Instructions to follow
Look through the data below and say how many of its lines contain "class", adding nothing else.

Data excerpts
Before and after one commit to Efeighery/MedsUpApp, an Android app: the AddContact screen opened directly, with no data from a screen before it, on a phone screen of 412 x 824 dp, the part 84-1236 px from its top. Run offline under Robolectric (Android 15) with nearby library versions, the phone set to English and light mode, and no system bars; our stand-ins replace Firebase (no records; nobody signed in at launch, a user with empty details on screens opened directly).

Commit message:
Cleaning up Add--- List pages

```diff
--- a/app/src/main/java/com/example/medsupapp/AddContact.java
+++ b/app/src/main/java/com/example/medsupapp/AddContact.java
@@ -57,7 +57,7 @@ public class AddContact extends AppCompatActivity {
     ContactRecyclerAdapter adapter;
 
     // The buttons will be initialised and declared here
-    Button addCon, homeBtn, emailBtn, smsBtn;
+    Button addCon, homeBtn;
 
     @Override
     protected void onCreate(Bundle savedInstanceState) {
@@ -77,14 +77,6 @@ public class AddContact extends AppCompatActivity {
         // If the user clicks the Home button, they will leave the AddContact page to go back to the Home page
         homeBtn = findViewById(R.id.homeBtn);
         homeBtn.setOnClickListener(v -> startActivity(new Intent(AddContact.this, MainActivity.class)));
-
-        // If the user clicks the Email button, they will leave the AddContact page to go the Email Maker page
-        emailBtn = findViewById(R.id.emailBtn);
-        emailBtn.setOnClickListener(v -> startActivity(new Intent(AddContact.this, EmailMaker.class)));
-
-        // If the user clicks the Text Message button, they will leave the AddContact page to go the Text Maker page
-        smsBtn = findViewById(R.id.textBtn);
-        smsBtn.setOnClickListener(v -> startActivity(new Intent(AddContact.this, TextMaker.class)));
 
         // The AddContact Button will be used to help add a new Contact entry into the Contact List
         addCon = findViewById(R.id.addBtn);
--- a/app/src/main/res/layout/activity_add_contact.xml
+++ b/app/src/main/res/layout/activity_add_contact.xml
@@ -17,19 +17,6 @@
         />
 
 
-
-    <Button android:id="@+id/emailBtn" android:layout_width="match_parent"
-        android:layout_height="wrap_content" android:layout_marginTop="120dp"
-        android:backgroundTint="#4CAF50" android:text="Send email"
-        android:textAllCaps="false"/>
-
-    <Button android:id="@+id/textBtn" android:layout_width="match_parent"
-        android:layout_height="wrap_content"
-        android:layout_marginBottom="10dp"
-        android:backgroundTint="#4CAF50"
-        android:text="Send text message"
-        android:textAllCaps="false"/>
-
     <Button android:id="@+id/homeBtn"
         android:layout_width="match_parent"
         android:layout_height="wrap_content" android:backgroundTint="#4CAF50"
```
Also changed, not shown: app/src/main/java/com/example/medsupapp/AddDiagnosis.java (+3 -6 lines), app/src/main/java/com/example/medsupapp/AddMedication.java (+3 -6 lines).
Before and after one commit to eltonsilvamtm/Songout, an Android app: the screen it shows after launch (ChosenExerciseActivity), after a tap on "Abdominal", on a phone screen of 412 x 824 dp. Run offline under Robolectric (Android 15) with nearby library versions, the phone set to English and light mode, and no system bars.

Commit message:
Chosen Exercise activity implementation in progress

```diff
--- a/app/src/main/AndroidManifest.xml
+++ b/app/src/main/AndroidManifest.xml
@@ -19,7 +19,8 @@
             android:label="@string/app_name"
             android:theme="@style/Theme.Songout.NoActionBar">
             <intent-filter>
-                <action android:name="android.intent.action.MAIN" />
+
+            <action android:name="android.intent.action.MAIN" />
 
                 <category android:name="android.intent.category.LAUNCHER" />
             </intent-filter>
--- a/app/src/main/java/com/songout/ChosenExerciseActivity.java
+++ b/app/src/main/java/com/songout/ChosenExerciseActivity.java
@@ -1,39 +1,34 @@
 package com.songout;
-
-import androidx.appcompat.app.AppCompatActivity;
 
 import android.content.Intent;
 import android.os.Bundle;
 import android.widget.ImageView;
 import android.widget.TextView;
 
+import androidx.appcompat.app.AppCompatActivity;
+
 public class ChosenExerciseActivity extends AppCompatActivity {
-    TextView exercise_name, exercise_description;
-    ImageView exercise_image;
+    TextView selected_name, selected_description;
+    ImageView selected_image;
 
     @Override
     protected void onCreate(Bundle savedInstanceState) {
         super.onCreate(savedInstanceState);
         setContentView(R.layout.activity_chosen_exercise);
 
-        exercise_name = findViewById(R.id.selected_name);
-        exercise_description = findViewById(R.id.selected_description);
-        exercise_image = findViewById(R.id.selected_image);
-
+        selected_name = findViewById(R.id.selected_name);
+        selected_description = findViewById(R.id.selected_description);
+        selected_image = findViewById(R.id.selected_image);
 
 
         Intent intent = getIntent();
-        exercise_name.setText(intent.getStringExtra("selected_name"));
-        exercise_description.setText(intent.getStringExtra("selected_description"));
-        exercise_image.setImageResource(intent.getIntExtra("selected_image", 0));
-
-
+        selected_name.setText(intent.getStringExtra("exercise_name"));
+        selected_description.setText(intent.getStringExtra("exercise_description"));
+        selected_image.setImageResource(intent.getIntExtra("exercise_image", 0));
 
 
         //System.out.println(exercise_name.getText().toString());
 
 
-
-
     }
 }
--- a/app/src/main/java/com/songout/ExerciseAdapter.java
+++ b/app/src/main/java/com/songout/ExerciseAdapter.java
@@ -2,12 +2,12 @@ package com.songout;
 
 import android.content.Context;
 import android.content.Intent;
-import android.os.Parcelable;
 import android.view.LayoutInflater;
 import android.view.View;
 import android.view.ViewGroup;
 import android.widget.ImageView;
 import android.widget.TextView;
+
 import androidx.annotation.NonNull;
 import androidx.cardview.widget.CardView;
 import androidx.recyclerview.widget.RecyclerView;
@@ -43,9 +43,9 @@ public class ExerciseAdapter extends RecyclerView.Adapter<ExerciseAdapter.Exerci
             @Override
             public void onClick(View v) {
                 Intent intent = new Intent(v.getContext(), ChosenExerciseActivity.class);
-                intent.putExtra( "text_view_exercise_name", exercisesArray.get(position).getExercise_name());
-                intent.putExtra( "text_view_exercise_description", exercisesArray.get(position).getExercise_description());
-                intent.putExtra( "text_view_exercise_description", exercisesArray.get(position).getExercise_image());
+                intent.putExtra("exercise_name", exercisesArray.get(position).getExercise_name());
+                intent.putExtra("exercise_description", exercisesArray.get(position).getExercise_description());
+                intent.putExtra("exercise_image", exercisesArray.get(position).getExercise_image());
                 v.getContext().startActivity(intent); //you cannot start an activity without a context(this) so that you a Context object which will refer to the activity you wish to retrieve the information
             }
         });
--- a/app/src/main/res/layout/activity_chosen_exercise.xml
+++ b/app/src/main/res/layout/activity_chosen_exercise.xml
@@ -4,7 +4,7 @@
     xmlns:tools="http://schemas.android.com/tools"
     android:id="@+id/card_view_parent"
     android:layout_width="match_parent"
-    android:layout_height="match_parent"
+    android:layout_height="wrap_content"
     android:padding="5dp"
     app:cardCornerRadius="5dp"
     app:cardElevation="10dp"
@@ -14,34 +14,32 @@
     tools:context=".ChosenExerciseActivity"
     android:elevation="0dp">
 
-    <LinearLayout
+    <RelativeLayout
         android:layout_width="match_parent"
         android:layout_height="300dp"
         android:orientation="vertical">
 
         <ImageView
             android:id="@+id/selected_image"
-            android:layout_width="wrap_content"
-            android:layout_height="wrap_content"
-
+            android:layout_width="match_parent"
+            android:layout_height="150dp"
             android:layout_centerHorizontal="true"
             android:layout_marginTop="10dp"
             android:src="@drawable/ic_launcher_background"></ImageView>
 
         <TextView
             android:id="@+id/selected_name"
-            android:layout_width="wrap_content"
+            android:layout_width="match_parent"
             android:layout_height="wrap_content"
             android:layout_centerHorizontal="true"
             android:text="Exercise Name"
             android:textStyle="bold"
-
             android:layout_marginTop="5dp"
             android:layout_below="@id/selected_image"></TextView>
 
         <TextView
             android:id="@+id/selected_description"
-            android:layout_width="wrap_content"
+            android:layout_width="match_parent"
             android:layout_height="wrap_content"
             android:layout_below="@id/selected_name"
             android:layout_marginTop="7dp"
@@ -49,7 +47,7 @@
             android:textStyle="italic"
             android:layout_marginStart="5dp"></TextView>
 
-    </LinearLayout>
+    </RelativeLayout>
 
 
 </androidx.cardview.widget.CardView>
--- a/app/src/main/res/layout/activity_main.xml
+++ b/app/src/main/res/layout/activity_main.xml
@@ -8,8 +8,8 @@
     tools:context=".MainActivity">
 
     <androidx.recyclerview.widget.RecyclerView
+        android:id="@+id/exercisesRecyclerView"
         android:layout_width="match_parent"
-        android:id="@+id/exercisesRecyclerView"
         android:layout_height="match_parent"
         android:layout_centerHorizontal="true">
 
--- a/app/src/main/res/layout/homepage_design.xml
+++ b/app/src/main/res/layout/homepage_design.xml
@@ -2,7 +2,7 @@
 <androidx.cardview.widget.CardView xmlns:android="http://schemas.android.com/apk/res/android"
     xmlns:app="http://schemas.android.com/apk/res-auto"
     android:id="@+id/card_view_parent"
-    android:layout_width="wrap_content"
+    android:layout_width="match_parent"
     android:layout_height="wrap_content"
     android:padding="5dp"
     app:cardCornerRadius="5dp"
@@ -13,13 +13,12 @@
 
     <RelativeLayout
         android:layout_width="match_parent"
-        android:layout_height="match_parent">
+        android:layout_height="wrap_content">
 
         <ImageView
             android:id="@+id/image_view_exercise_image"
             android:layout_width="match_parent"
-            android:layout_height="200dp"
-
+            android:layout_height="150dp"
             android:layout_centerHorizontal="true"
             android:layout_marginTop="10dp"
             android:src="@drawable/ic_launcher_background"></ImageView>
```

Answer
8